Florida’s historic statewide election deadlock shifted to the courts on multiple fronts Thursday as Democrats and Sen. Bill Nelson intensified efforts to expand the pool of votes and the amount of time needed to recount them.
Democrats won some legal battles and lost some, but they need to win consistently if Nelson is to close his gap with Republican Gov. Rick Scott in their race for the U.S. Senate. Scott’s advantage increased by 41 votes, to 12,603 votes.
Much of the legal combat took place in the expansive fifth-floor courtroom in Tallahassee of U.S. District Judge Mark Walker, a bow-tied, sharp-tongued jurist who’s in charge of at least seven election-related lawsuits.
Working through the night, Walker issued a post-midnight order Thursday giving voters until 5 p.m. Saturday to fix mail and provisional ballots that were rejected because of mismatched signatures.
The order applies to an unknown number of voters who were “belatedly notified” that they had a signature problem. Walker called it “a limited order providing limited relief for a limited number of affected voters.”
Scott called the decision “baseless” and filed an appeal with the 11th Circuit Court of Appeals in Atlanta, as did Secretary of State Ken Detzner and the National Republican Senatorial Committee. The Atlanta court upheld Walker’s decision and denied the Republican appeals.
“We will now expect rigorous compliance by all 67 counties,” said Marc Elias, an attorney for Nelson.
Walker’s order, issued at about 1 a.m. Thursday, said Florida’s “questionable practice” of curing ballot signature mismatches, with a state-mandated deadline the day before the election, has “no standards, an illusory process to cure and no process to challenge the rejection.”
As a result, he said, it does not pass constitutional muster.
“Let this court be clear,” Walker wrote. “It is NOT ordering county canvassing boards to count every mismatched vote, sight unseen. Rather, the county supervisors of elections are directed to allow those voters who should have had an opportunity to cure their ballots in the first place to cure their vote-by-mail and provisional ballots now, before the second official results are fully counted.”
Nowhere in Walker’s order does it provide instructions on how voters should be notified they have until Saturday to cure their signature mismatches.
Figures presented in a five-hour hearing Wednesday showed that 45 of the state’s 67 counties have rejected 3,688 mail ballots and 93 provisional ballots because of signature mismatches.
Walker firmly rejected a request by Democrats that he order the state to produce the names of every voter affected by the signature mismatch ruling. Those voters, if contacted, could help Nelson narrow his vote deficit, but Walker was having none of it.
“I am not going to be used by either party to obtain information to reach out and target individual voters based on their party affiliation,’ Walker said. “That’s just the kind of gamesmanship that will undermine the electoral process. I will have no part of it.”
In unusually strong language, Walker rejected Nelson’s request to give counties more time to complete machine recounts. In response, Nelson’s lawyers filed a state lawsuit asking for a hand recount of all Palm Beach County ballots, which will be heard at 1:30 p.m. Friday in Tallahassee.
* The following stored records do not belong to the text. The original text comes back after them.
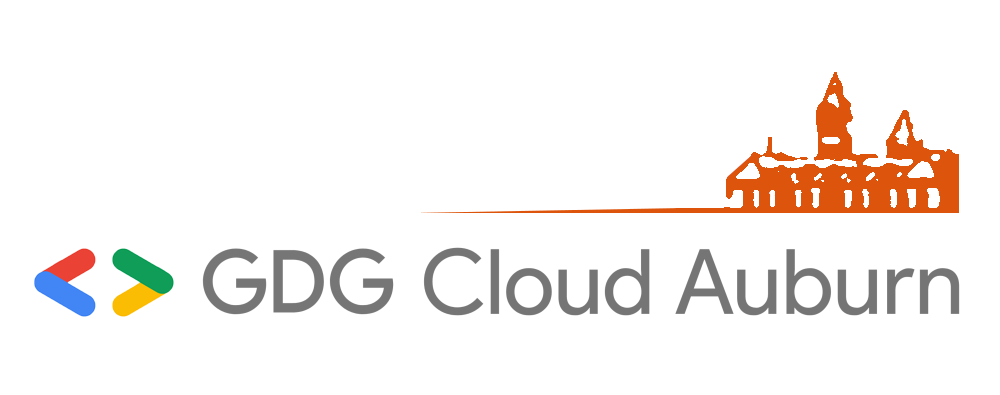
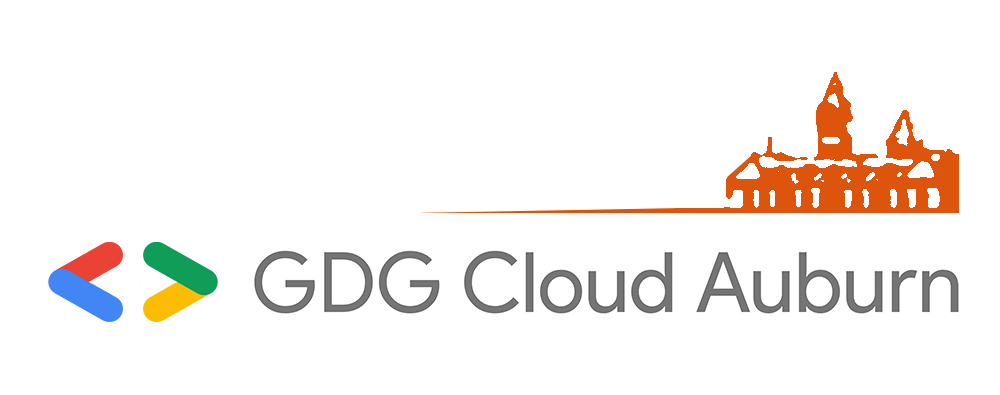
Home page clean up done! :)

Changed region(s): [[0.031, 0.6076, 0.961, 0.8203]]

diff --git a/src/pages/home-page.html b/src/pages/home-page.html
@@ -140,7 +140,7 @@
       hide-logo
     >
       <div class="home-content" layout vertical center>
-        <plastic-image class="hero-logo" srcset="/images/devfest-auburn19.png" alt="{$ title $}"></plastic-image>
+        <plastic-image class="hero-logo" srcset="/images/devfest_auburn19.png" alt="{$ title $}"></plastic-image>
         <div class="info-items highlight-font">
           <div class="info-item">{$ location.city $}. {$ dates $}</div>
           <div class="info-item">{$ heroSettings.home.description $}</div>

diff --git a/src/hoverboard-app.html b/src/hoverboard-app.html
@@ -144,7 +144,7 @@
 
       <app-drawer id="drawer" slot="drawer" opened="[[ui.isDrawerOpened]]" swipe-open>
         <app-toolbar layout vertical start>
-          <plastic-image class="toolbar-logo" srcset="/images/logo-monochrome.svg" alt="{$ title $}"></plastic-image>
+          <plastic-image class="toolbar-logo" srcset="/images/gdg_cloud_auburn.png" alt="{$ title $}"></plastic-image>
           <h2 class="dates">{$ dates $}</h2>
           <h3 class="location">{$ location.short $}</h3>
         </app-toolbar>

diff --git a/src/elements/footer-nav.html b/src/elements/footer-nav.html
@@ -67,7 +67,7 @@
       <a href="{$ organizer.url $}" target="_blank" rel="noopener noreferrer">
         <plastic-image
           class="footer-logo"
-          srcset="../../images/organizer-logo.svg"
+          srcset="../../images/gdg_cloud_auburn.png"
           sizing="contain"
           alt="{$ organizer.name $}"
           lazy-load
“There is a complete dearth of evidence before this court concerning the status, progress or expected completion of the ordered recounts in Palm Beach County,” Walker wrote.
Like many Floridians, Walker was keeping track of the changing statewide vote totals in the razor-close races for Senate and agriculture commissioner, as he checked the laptop in his courtroom while listening to testimony.
But the totals changed very slightly as all 67 counties planned for the start of manual recounts under intense scrutiny from the public, political activists and the media.
A longtime former elections supervisor, Ion Sancho of Tallahassee, said manual recounts can attract large, unruly and highly partisan crowds that could make things worse.
“Pronouncements, outbursts, demonstrations all increase tensions,” Sancho testified in Walker’s courtroom in yet another lawsuit brought by two advocacy groups.
Walker did not issue an order preventing Scott from playing any role in the ongoing recounts, as Common Cause and the League of Women Voters requested in yet another lawsuit that accused Scott of abusing his authority.
Scott has only recused himself from serving on the three-member statewide canvassing board that must certify the final results, scheduled for next Tuesday, Nov. 20.
“He [Scott] has disparaged two supervisors of elections. I’ve watched the video,” Walker said in court. “How do I glean from that that the governor is actually going to take some untoward action?”
Herald /Times Tallahassee Bureau staff writers Elizabeth Koh and Lawrence Mower, and Miami Herald political reporter David Smiley contributed to this report.